POSTMEN usually walk for miles every day, but Justin Lovstrom took it to a new level when he ran 100 miles in just over 26 hours.

The Abingdon postie took part in the Thames Path 100, an ultra marathon from London to Oxford, completing the course on Sunday afternoon at Queen’s College Recreation Ground, off Abingdon Road.

So far, his efforts have raised more than £3,000, which will be split between the Amber Phillpott Trust and the Oxford Heart Centre.

The Amber Phillpott Trust for leukaemia research was set up by the parents of an 18-month-old Abingdon girl who died from the disease in 2011.

Mr Lovstrom, 45, said: “When Amber died, it rocked the whole of Abingdon.

“Her mother, Fleur Tinson, is a teacher at my 10-year-old daughter Phoebe’s school, Caldecott Primary School.

“I also wanted to raise money for the Oxford Heart Centre, because one of my customers had lots of heart problems, and she died before she could get a heart transplant.

“She left two young kids behind, and the oldest, who’s 16, has become a ‘mother’ now, when she should be out having fun.”

He added: “The run was the hardest, hardest thing I have ever done, and there were some really dark times.

“But no matter what, I had to keep going for those families because their pain is just so much worse.”

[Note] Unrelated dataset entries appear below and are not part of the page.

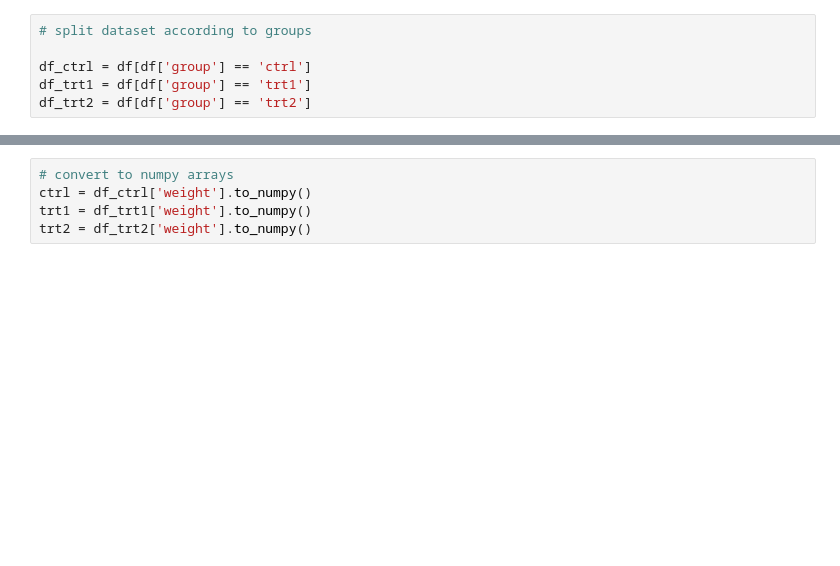
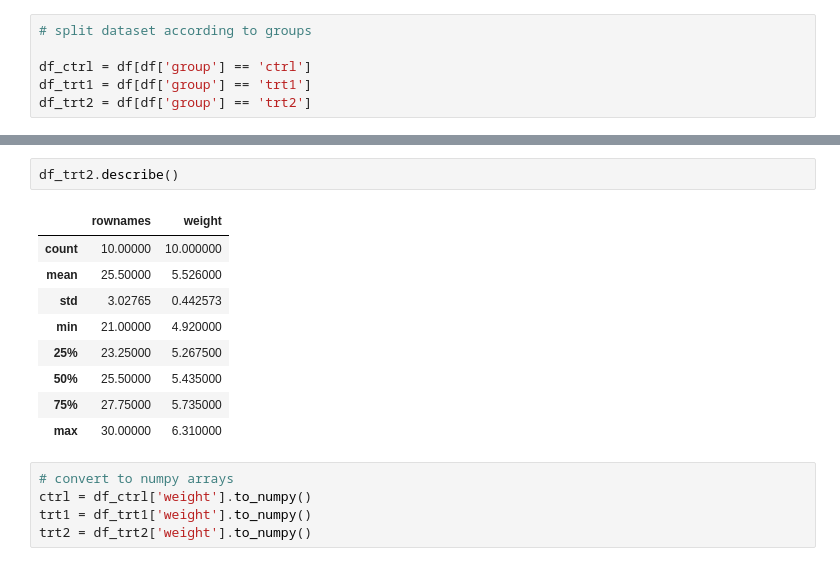
Before and after one commit to declanVfox/applied_statistics, a Jupyter notebook: project.ipynb, the cells around one changed output, grey strips where cells are left out. Cells and saved outputs as stored; diff of their text form; blank space fills up the shorter version.

```diff
--- a/project.ipynb
+++ b/project.ipynb
@@ -86,3 +90,15 @@ max    30.00000   6.310000
+# %%
+df_trt2.describe()
+# %% [output]
+|  | rownames | weight |
+| count | 10.00000 | 10.000000 |
+| mean | 25.50000 | 5.526000 |
+| std | 3.02765 | 0.442573 |
+| min | 21.00000 | 4.920000 |
+| 25% | 23.25000 | 5.267500 |
+| 50% | 25.50000 | 5.435000 |
+| 75% | 27.75000 | 5.735000 |
+| max | 30.00000 | 6.310000 |
 # %%
 # convert to numpy arrays
 ctrl = df_ctrl['weight'].to_numpy()
```
Also changed, not shown: parts of 11 cells of this notebook, 2 other files.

For the final nine miles, from Abingdon to Oxford, Mr Lovstrom was joined by Amber’s dad James Phillpott.

Mr Lovstrom said: “At the Abingdon Bridge there were so many friends and family cheering me on with banners and stuff. I was crying my eyes out, and for James to join me was very humbling.”

Mr Phillpott said: “When I saw Justin coming over the horizon, knowing he’d been going all through the night, it was remarkable.

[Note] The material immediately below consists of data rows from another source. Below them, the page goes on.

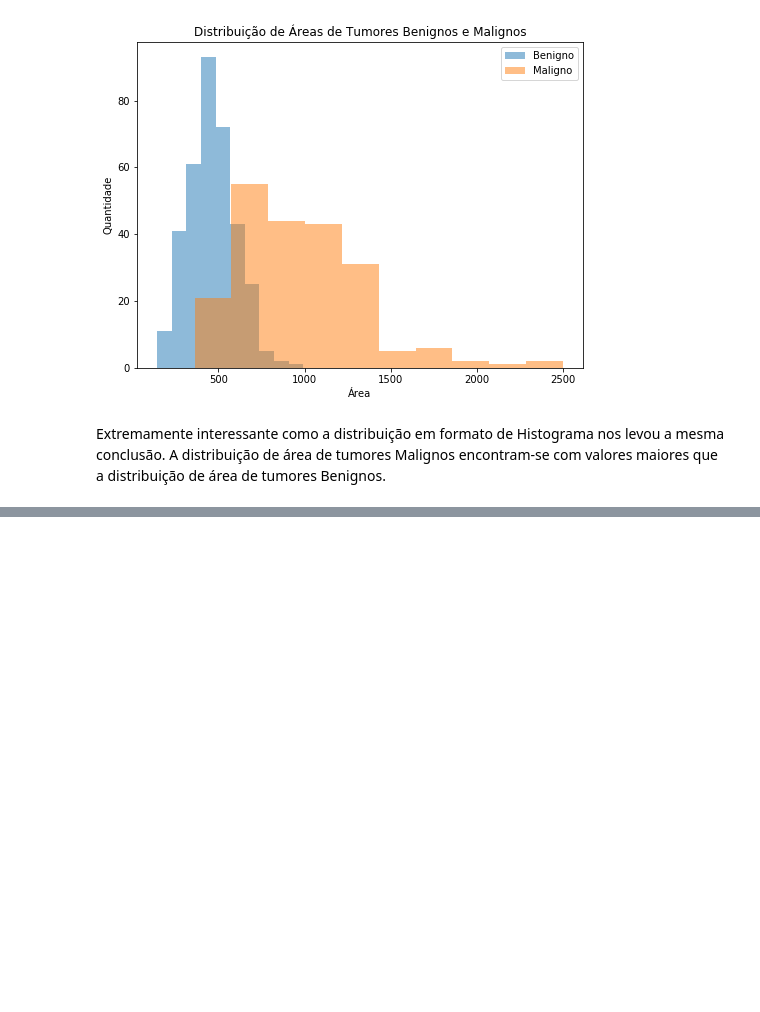
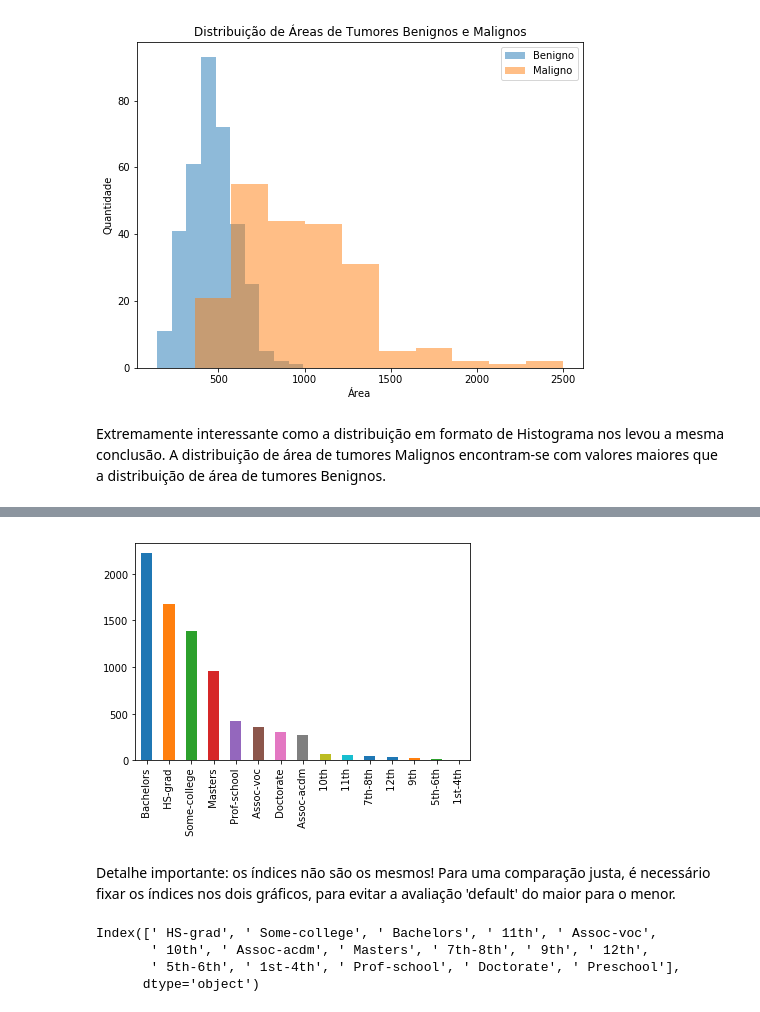
Before and after one commit to RobertoDelamora/data-science-academy, a Jupyter notebook: udacity/fundamentos-data-scientist-I/definitive-toolkit/Pandas_Tutorial.ipynb, the cells around one changed output, grey strips where cells are left out. Cells and saved outputs as stored; diff of their text form; code cells hidden in the pictures; blank space fills up the shorter version.

```diff
--- a/udacity/fundamentos-data-scientist-I/definitive-toolkit/Pandas_Tutorial.ipynb
+++ b/udacity/fundamentos-data-scientist-I/definitive-toolkit/Pandas_Tutorial.ipynb
@@ -2399,0 +2493,15 @@ Extremamente interessante como a distribuição em formato de Histograma nos lev
+# %%
+df_rich['education'].value_counts().plot(kind='bar');
+# %% [output]
+[figure, added]
+# %% [markdown]
+Detalhe importante: os índices não são os mesmos! Para uma comparação justa, é necessário fixar os índices nos dois gráficos, para evitar a avaliação 'default' do maior para o menor.
+# %%
+# Mostrando índice do DataFrame humilde
+ind = df_humble['education'].value_counts().index
+ind
+# %% [output]
+Index([' HS-grad', ' Some-college', ' Bachelors', ' 11th', ' Assoc-voc',
+       ' 10th', ' Assoc-acdm', ' Masters', ' 7th-8th', ' 9th', ' 12th',
+       ' 5th-6th', ' 1st-4th', ' Prof-school', ' Doctorate', ' Preschool'],
+      dtype='object')
```
Also changed, not shown: parts of 128 cells of this notebook, 4 other files.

“This is a huge, lifetime achievement and the amount of money and awareness he’s raised for us is amazing.”

The Amber Phillpott Trust became a registered charity in January 2012, and since then has raised more than £100,000.

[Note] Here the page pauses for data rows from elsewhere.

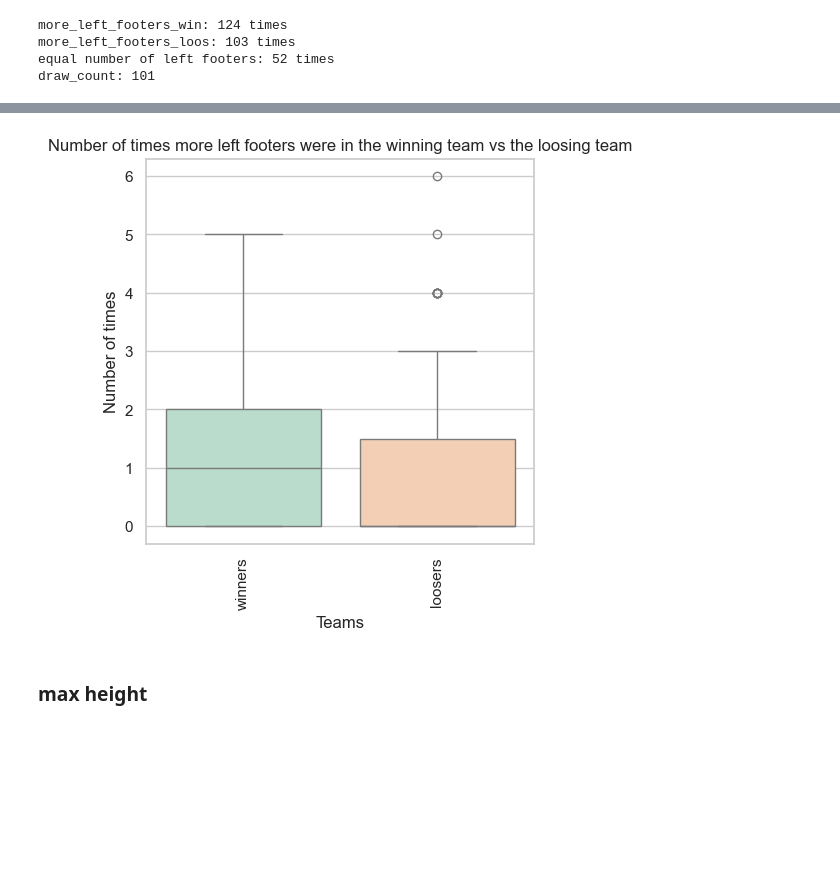
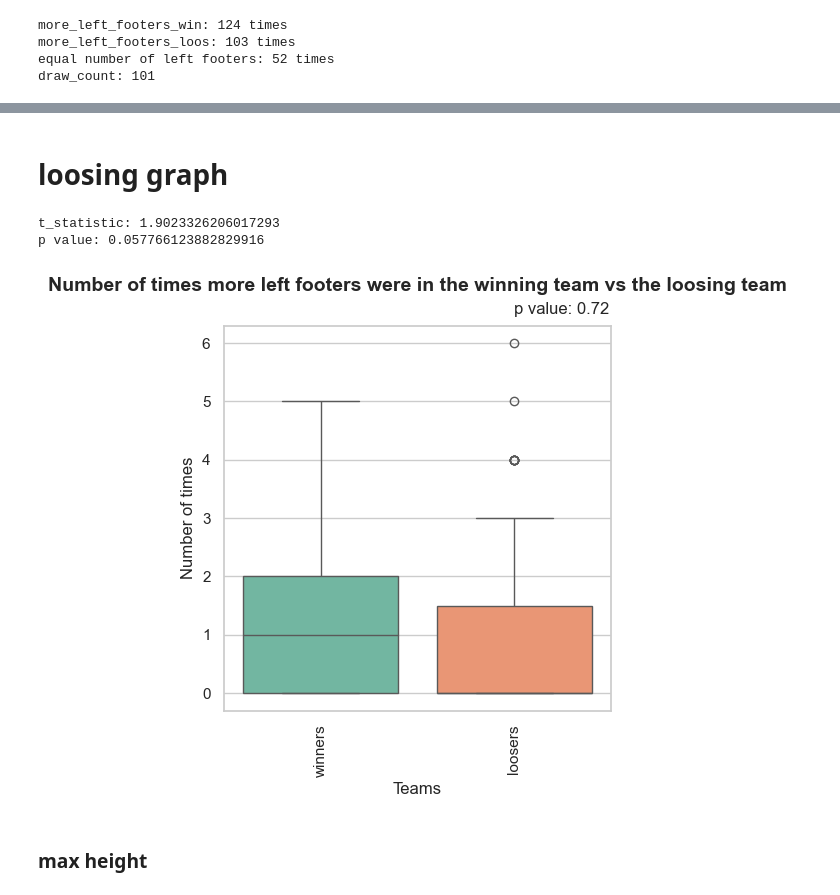
Before and after one commit to dilancroos/data_science_project, a Jupyter notebook: main.ipynb, the cells around one changed output, grey strips where cells are left out. Cells and saved outputs as stored; diff of their text form; code cells hidden in the pictures; blank space fills up the shorter version.

```diff
--- a/main.ipynb
+++ b/main.ipynb
@@ -825,31 +942,0 @@ plt.show()
-# %%
-# sort the list
-differance.sort()
-data_counts = Counter(differance)
-
-# Extract the data and counts from the frequency table
-data_values = list(data_counts.keys())
-data_counts = list(data_counts.values())
-
-# Create a bar chart
-plt.figure(figsize=(8, 6))
-plt.bar(data_values, data_counts, color='skyblue')
-
-
-
-x = np.array(data_values)
-y = np.array(data_counts)
-
-# Create a smooth line
-f = interp1d(x, y, kind='cubic')
-xnew = np.arange(min(x), max(x), 0.1)
-ynew = f(xnew)
-
-plt.plot(xnew, ynew, linestyle='-', color='blue')
-plt.xlabel('Difference in number of left footers in winning team - loosing team')
-plt.ylabel('Number of times won')
-plt.title('Frequency Distribution of Data')
-plt.xlim(min(data_values) - abs(min(data_values)) * 0.1, max(data_values) + abs(max(data_values)) * 0.2)
-plt.grid(axis='y')
-plt.axvline(x=0, color='black', linewidth=1, linestyle='--', alpha=0.5)
-plt.show()
@@ -858,16 +996,31 @@ plt.show()
+# %% [markdown]
+# loosing graph
+# %%
+df_win_los = pd.DataFrame(left_more)
+
+# calculate the p-value
+t_statistic, p_value = stats.ttest_ind(df_win_los['winners'], df_win_los['loosers'], equal_var=False, nan_policy='omit')
+
+print(f"t_statistic: {t_statistic}")
+print(f"p value: {p_value}")
+# %% [output]
+t_statistic: 1.9023326206017293
+p value: 0.057766123882829916
 # %%
-df_win_los = pd.DataFrame(left_more)
+maxV = max(df_win_los['winners'].max(), df_win_los['loosers'].max()) + .5
+
 df_win_los.head()
 
 plt.figure(figsize=(5, 5))
-sns.boxplot(data=df_win_los, palette='Pastel2')
+sns.boxplot(data=df_win_los, palette='Set2')
 plt.xticks(rotation=90)
-plt.title('Number of times more left footers were in the winning team vs the loosing team')
+plt.title('Number of times more left footers were in the winning team vs the loosing team', fontsize=14, fontweight='bold', pad=25)
 plt.xlabel('Teams')
+plt.text(1, maxV, f"p value: {round(p_value,2)}")
 plt.ylabel('Number of times')
 plt.show()
 # %% [output]
-[figure, old version]
+[figure, new version]
 # %% [markdown]
 ### max height
 # %%
```
Also changed, not shown: parts of 75 cells of this notebook, 1 other file.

Mr Phillpott said: “What’s an even bigger achievement is what we have managed to do with the money.

“It’s so satisfying to know that we’re spending the money on getting results.”

The trust is funding Oxford University research into how leukaemia cells release chemicals and affect the immune system, and a pilot project by Birmingham University into how to measure this.


  • Amber was diagnosed with acute myeloid leukaemia (AML), a malignant disease of the bone marrow, in 2010 and died aged 18 months the following year.
  • The trust was set up by her father James to raise money for research into the condition.
  • The family lives in Abingdon.

To donate, visit uk.virginmoney